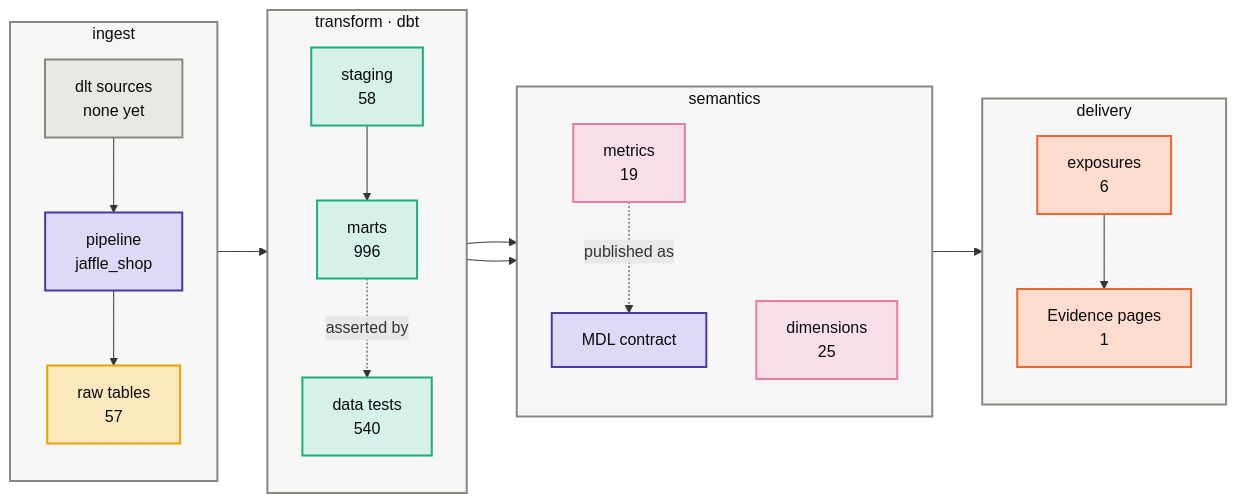
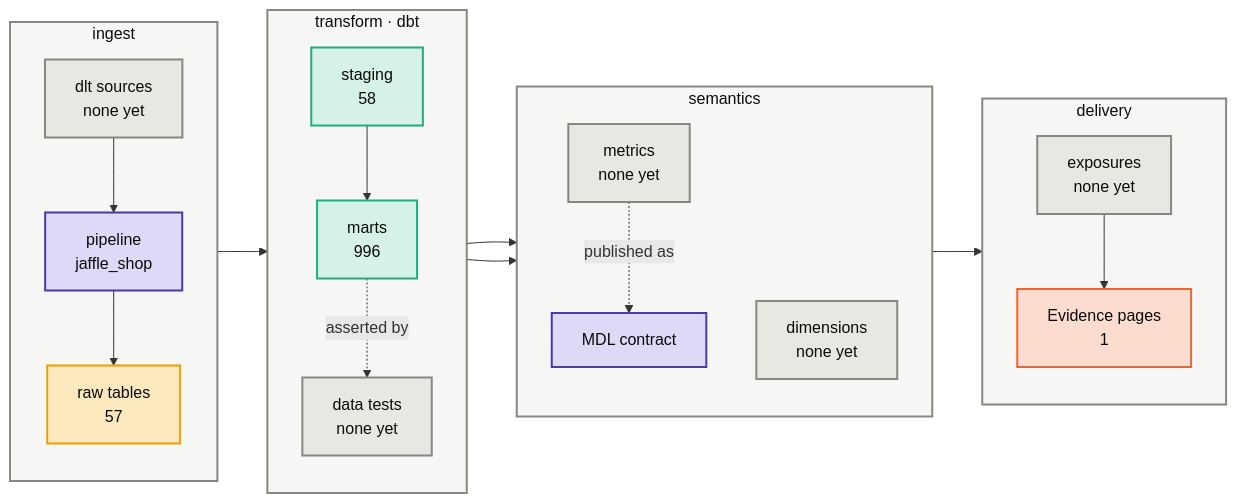
One commit to Atomz-org/data-platform changed the first of 3 diagrams in groups/jaffle/projects/jaffle-shop/kg/architecture.md. Above: the diagram before and after it, drawn with Mermaid. The commit also changed other lines of this file and 17 other files, not shown here.

First line of the commit message:
Rebuild the graphs and maps CI checks, for what this PR touches

````diff
--- a/groups/jaffle/projects/jaffle-shop/kg/architecture.md
+++ b/groups/jaffle/projects/jaffle-shop/kg/architecture.md
@@ -10,41 +10,41 @@
 ```mermaid
 flowchart LR
     subgraph LI["ingest"]
         direction TB
         I1["dlt sources<br/>none yet"]:::neutral
         I2["pipeline<br/>jaffle_shop"]:::platform
         I3["raw tables<br/>57"]:::raw
     end
     subgraph LT["transform · dbt"]
         direction TB
         T1["staging<br/>58"]:::model
         T2["marts<br/>996"]:::model
-        T3["data tests<br/>540"]:::model
+        T3["data tests<br/>none yet"]:::neutral
     end
     subgraph LS["semantics"]
         direction TB
-        S1["metrics<br/>19"]:::metric
-        S2["dimensions<br/>25"]:::metric
+        S1["metrics<br/>none yet"]:::neutral
+        S2["dimensions<br/>none yet"]:::neutral
         S3["MDL contract"]:::platform
     end
     subgraph LD["delivery"]
         direction TB
-        D1["exposures<br/>6"]:::exposure
+        D1["exposures<br/>none yet"]:::neutral
         D2["Evidence pages<br/>1"]:::exposure
     end
     I1 --> I2 --> I3 --> T1 --> T2
     T2 --> S1 --> D1 --> D2
     T2 --> S2
     S1 -.published as.-> S3
     T2 -.asserted by.-> T3
     classDef ingress fill:#cde2fb,stroke:#2a78d6,stroke-width:2px,color:#0b0b0b
     classDef platform fill:#ded9f7,stroke:#4a3aa7,stroke-width:2px,color:#0b0b0b
     classDef raw fill:#fbe8bd,stroke:#eda100,stroke-width:2px,color:#0b0b0b
     classDef model fill:#d6f2e6,stroke:#1baf7a,stroke-width:2px,color:#0b0b0b
     classDef metric fill:#fadfe8,stroke:#e87ba4,stroke-width:2px,color:#0b0b0b
     classDef exposure fill:#fbdccf,stroke:#eb6834,stroke-width:2px,color:#0b0b0b
     classDef neutral fill:#e8e7e2,stroke:#898781,stroke-width:2px,color:#0b0b0b
     classDef project fill:#e3eefc,stroke:#2a78d6,stroke-width:2px,color:#0b0b0b
     classDef lane fill:#f6f6f4,stroke:#898781,stroke-width:2px,color:#0b0b0b
     class LI,LT,LS,LD lane
 ```
````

**Work item**.
Copy out every line of the material above exactly, skipping the pictures.

**Answer box**.
One commit to Atomz-org/data-platform changed the first of 3 diagrams in groups/jaffle/projects/jaffle-shop/kg/architecture.md. Above: the diagram before and after it, drawn with Mermaid. The commit also changed other lines of this file and 17 other files, not shown here.

First line of the commit message:
Rebuild the graphs and maps CI checks, for what this PR touches

````diff
--- a/groups/jaffle/projects/jaffle-shop/kg/architecture.md
+++ b/groups/jaffle/projects/jaffle-shop/kg/architecture.md
@@ -10,41 +10,41 @@
 ```mermaid
 flowchart LR
     subgraph LI["ingest"]
         direction TB
         I1["dlt sources<br/>none yet"]:::neutral
         I2["pipeline<br/>jaffle_shop"]:::platform
         I3["raw tables<br/>57"]:::raw
     end
     subgraph LT["transform · dbt"]
         direction TB
         T1["staging<br/>58"]:::model
         T2["marts<br/>996"]:::model
-        T3["data tests<br/>540"]:::model
+        T3["data tests<br/>none yet"]:::neutral
     end
     subgraph LS["semantics"]
         direction TB
-        S1["metrics<br/>19"]:::metric
-        S2["dimensions<br/>25"]:::metric
+        S1["metrics<br/>none yet"]:::neutral
+        S2["dimensions<br/>none yet"]:::neutral
         S3["MDL contract"]:::platform
     end
     subgraph LD["delivery"]
         direction TB
-        D1["exposures<br/>6"]:::exposure
+        D1["exposures<br/>none yet"]:::neutral
         D2["Evidence pages<br/>1"]:::exposure
     end
     I1 --> I2 --> I3 --> T1 --> T2
     T2 --> S1 --> D1 --> D2
     T2 --> S2
     S1 -.published as.-> S3
     T2 -.asserted by.-> T3
     classDef ingress fill:#cde2fb,stroke:#2a78d6,stroke-width:2px,color:#0b0b0b
     classDef platform fill:#ded9f7,stroke:#4a3aa7,stroke-width:2px,color:#0b0b0b
     classDef raw fill:#fbe8bd,stroke:#eda100,stroke-width:2px,color:#0b0b0b
     classDef model fill:#d6f2e6,stroke:#1baf7a,stroke-width:2px,color:#0b0b0b
     classDef metric fill:#fadfe8,stroke:#e87ba4,stroke-width:2px,color:#0b0b0b
     classDef exposure fill:#fbdccf,stroke:#eb6834,stroke-width:2px,color:#0b0b0b
     classDef neutral fill:#e8e7e2,stroke:#898781,stroke-width:2px,color:#0b0b0b
     classDef project fill:#e3eefc,stroke:#2a78d6,stroke-width:2px,color:#0b0b0b
     classDef lane fill:#f6f6f4,stroke:#898781,stroke-width:2px,color:#0b0b0b
     class LI,LT,LS,LD lane
 ```
````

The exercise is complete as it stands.